Kicking off 2022 may feel like we’re stuck the third round of 2020, but things have actually changed quite a lot in Technology Land, even if the pandemic is still with us.
Crypto has become far more established in the intervening period, for example, with more investors, startups and fundraising to be found in the space. Another change from the pre-pandemic days is the value of software revenues.
That may sound a little esoteric, but given that much of the startup world builds and sells software, the value of those incomes is incredibly important. If the value of software revenue rises, the value of software startups rises as well. That lowers investing risk. In turn, the climate for investing in software startups — which is most of them, mind — warms as risk decreases.
I won’t bore you with the mechanics of changing startup risk in a market rife with rising revenue multiples.

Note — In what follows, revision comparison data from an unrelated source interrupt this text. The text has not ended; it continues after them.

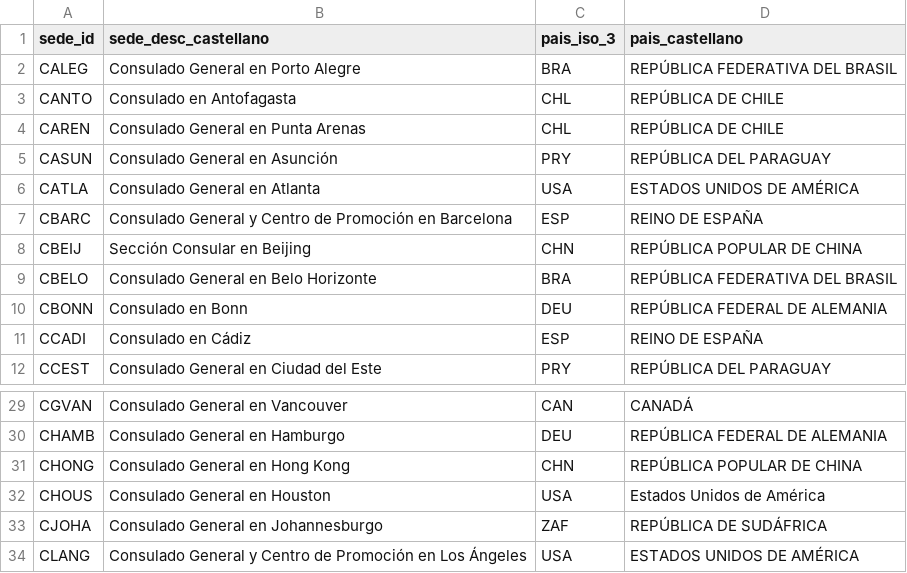
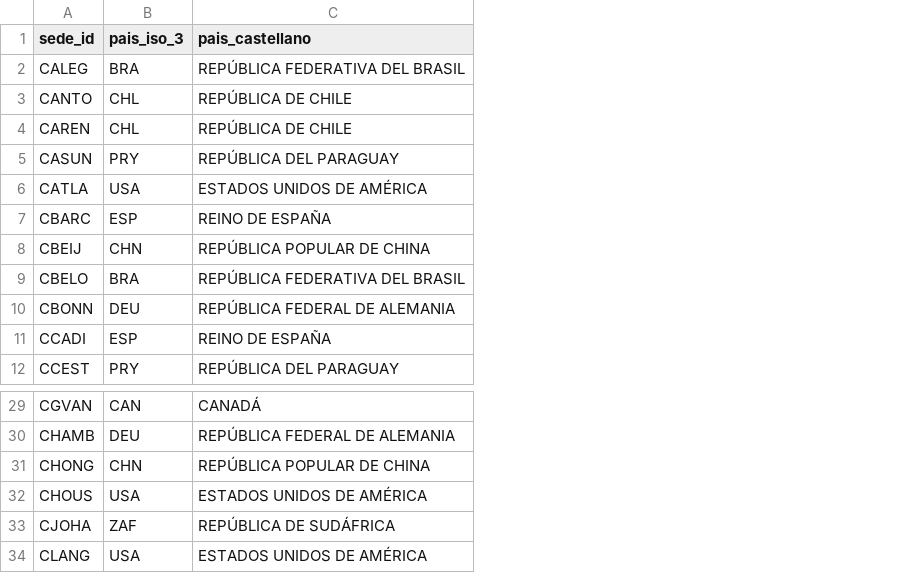
Before and after one commit to Memolxz/Tp1-Desarrollo-de-Sistemas, a CSV file: TablasLimpias/lista-sedes.csv, drawn as a sheet; only a part is shown, gaps mark what is left out; removed rows and columns are numbered as before the commit, all else as after; the diff names each change by its address in the sheet, - before the commit and + after, or states it on an @@ line.

```diff
--- a/TablasLimpias/lista-sedes.csv
+++ b/TablasLimpias/lista-sedes.csv
-column B (sede_desc_castellano), rows 2-12: Consulado General en Porto Alegre | Consulado en Antofagasta | Consulado General en Punta Arenas | Consulado General en Asunción | Consulado General en Atlanta | Consulado General y Centro de Promoción en Barcelona | Sección Consular en Beijing | Consulado General en Belo Horizonte | Consulado en Bonn | Consulado en Cádiz | Consulado General en Ciudad del Este; rows 29-34: Consulado General en Vancouver | Consulado General en Hamburgo | Consulado General en Hong Kong | Consulado General en Houston | Consulado General en Johannesburgo | Consulado General y Centro de Promoción en Los Ángeles
-C32 (pais_castellano): Estados Unidos de América
+C32 (pais_castellano): ESTADOS UNIDOS DE AMÉRICA
```
Also changed, not shown: Reportes/reporte_7c.csv, Reportes/reporte_7d.csv, 4 other files.
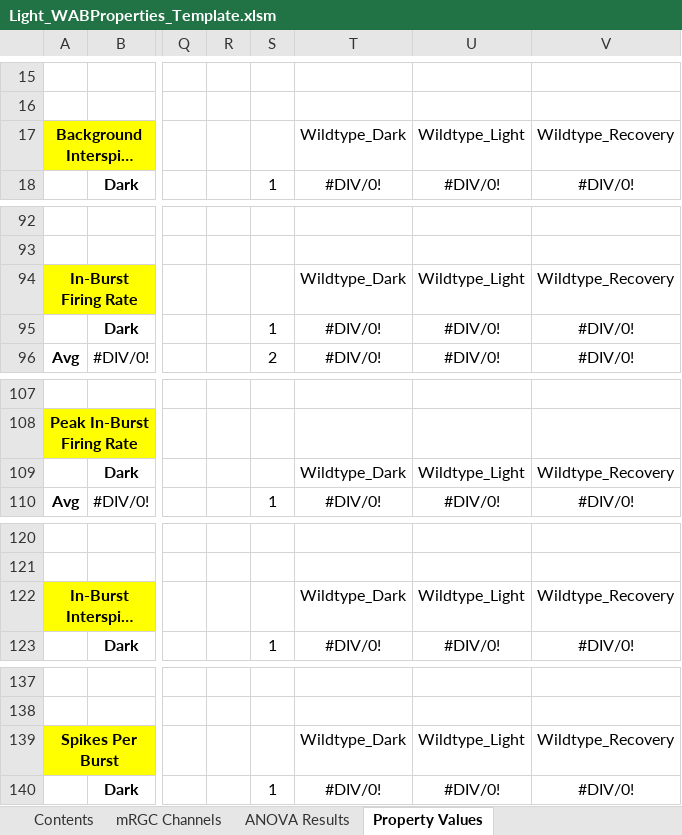
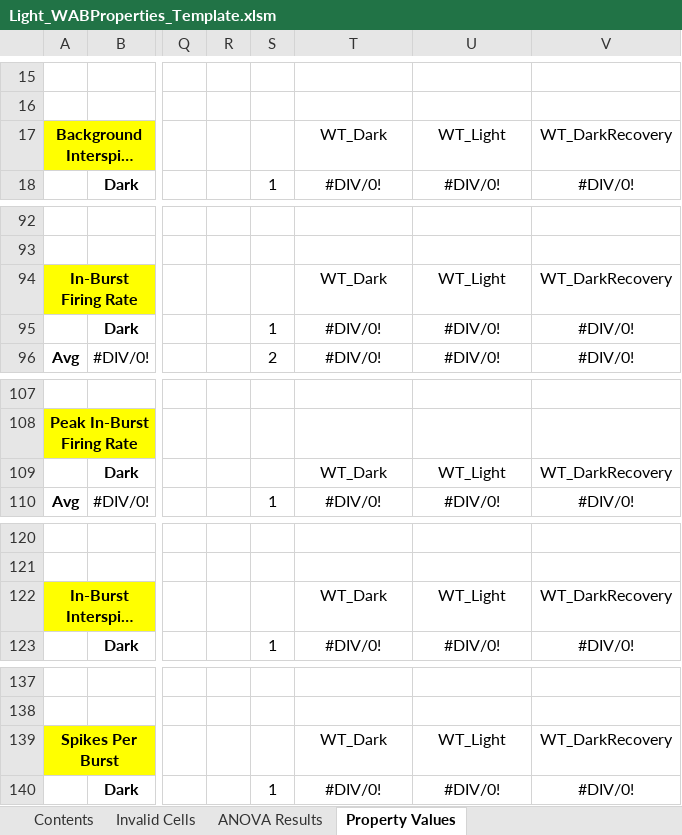
Before and after one commit to Rabadash8820/Retinal-Wave-Properties, an Excel workbook: Old_Scripts/Excel_Macros/Light_WABProperties_Template.xlsm, sheet Property Values, drawn as a sheet; only a part is shown, gaps mark what is left out; long unchanged cells end in …; values as stored, in another font and other column widths than the file's, no borders; charts and pictures not drawn; the diff covers the shown part only; the diff names each change by its address in the sheet, - before the commit and + after, or states it on an @@ line.

```diff
--- a/Old_Scripts/Excel_Macros/Light_WABProperties_Template.xlsm (sheet Property Values)
+++ b/Old_Scripts/Excel_Macros/Light_WABProperties_Template.xlsm (sheet Property Values)
-sheet tab: mRGC Channels
+sheet tab: Invalid Cells
-T17: Wildtype_Dark
+T17: WT_Dark
-U17: Wildtype_Light
+U17: WT_Light
-V17: Wildtype_Recovery
+V17: WT_DarkRecovery
-T94: Wildtype_Dark
+T94: WT_Dark
-U94: Wildtype_Light
+U94: WT_Light
-V94: Wildtype_Recovery
+V94: WT_DarkRecovery
-T109: Wildtype_Dark
+T109: WT_Dark
-U109: Wildtype_Light
+U109: WT_Light
-V109: Wildtype_Recovery
+V109: WT_DarkRecovery
-T122: Wildtype_Dark
+T122: WT_Dark
-U122: Wildtype_Light
+U122: WT_Light
-V122: Wildtype_Recovery
+V122: WT_DarkRecovery
-T139: Wildtype_Dark
+T139: WT_Dark
-U139: Wildtype_Light
+U139: WT_Light
-V139: Wildtype_Recovery
+V139: WT_DarkRecovery
```
Also changed, not shown: 4 added rows, 4 removed rows and 3 edited cells elsewhere in this sheet, sheet WT_Light, sheet WT_DarkRecovery, sheet WT_Dark, sheet Contents, other sheet tabs, formulas that keep their value, charts or pictures, Old_Scripts/Excel_Macros/WaveAnalyzeTextFiles.xlsm, 2 other files.
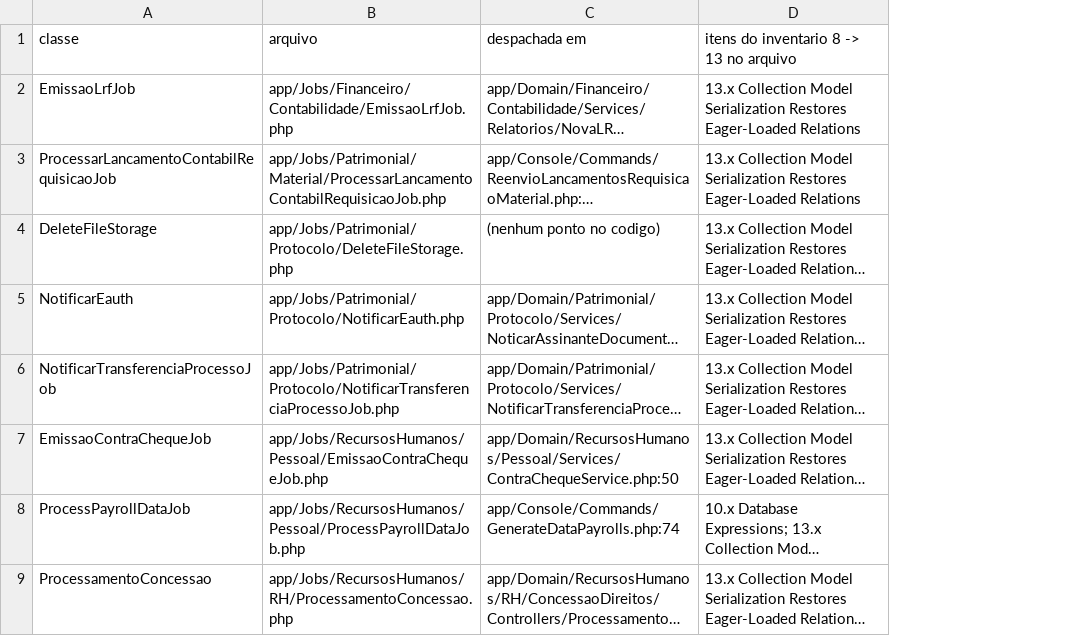
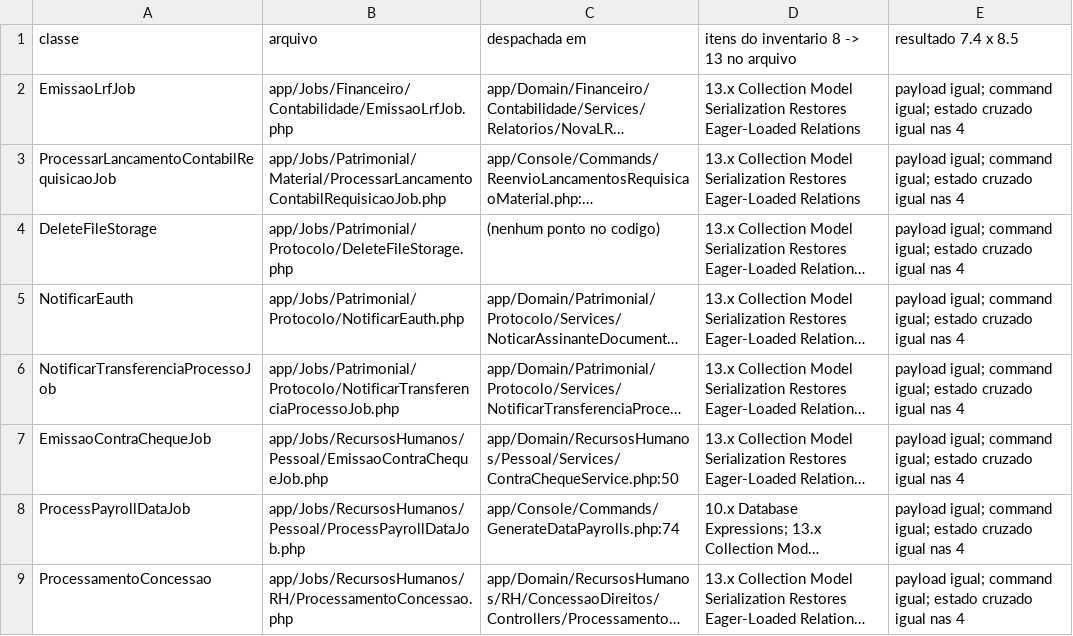
Before and after one commit to PMGmenegon/e-cidade, a TSV file: docs/migracao-laravel/filas-classes.tsv, drawn as a sheet; only a part is shown; long unchanged cells end in …; the diff names each change by its address in the sheet, - before the commit and + after, or states it on an @@ line.

```diff
--- a/docs/migracao-laravel/filas-classes.tsv
+++ b/docs/migracao-laravel/filas-classes.tsv
+column E (resultado 7.4 x 8.5), rows 2-9: all payload igual; command igual; estado cruzado igual nas 4
```
Also changed, not shown: 2 other files.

What matters for our purposes today is to note that software became more valuable since the onset of the pandemic, inducing investors to fight over startup deals and preempt private rounds more often than was previously the norm.
The result? Rising startup prices.
The fact that startups have become more expensive, measured by comparing their valuations to their revenues, is reasonable. However, the H2 2020 software valuation boom tapered last year as SaaS and cloud stocks closed 2021 down a fraction from where they started the year.
Even more, 2022 is starting off downright nasty for software stocks. The Bessemer Cloud Index (trackable as the $WCLD ETF), a basket of public software stocks, has lost ample ground thus far in 2022 (the following chart has a five-day range, so mind the dates):
The index is off around 5.8% today as I write to you.
Zooming out, observe how the same basket of software and cloud stocks has lost ground since the start of 2021:
Now normally this would not be an issue. Stocks go up and stocks go down. It’s what they are best at.
But there are second-order effects to consider. If the value of software stocks is on the ascent, startups benchmarking their present and future worth have rich comps to leverage. If those same software stocks lose ground, the startup comps start to make less sense. Thus the connection between public company prices and the value of startups.
As software stocks went up in 2020, tech investor willingness to pay more for less startup revenue rose. And it appeared to keep rising last year, even as software stocks struggled to hold onto their 2020 gains. But from a late 2021 peak, those same stocks have given back all their recent gains, and more.
Notably, this pretty sharp decline in value doesn’t appear to be hitting the private markets in the same way:
If we do see public software valuations keep dipping while private-market software valuations stay extreme, someone is going to be very wrong. We just won’t know for a little while who it was.Read MoreStartups, TC, Venture Capital, corporate finance, entrepreneurship, jamin ball, software valuations, Startup company, valuation, venture capitalTechCrunch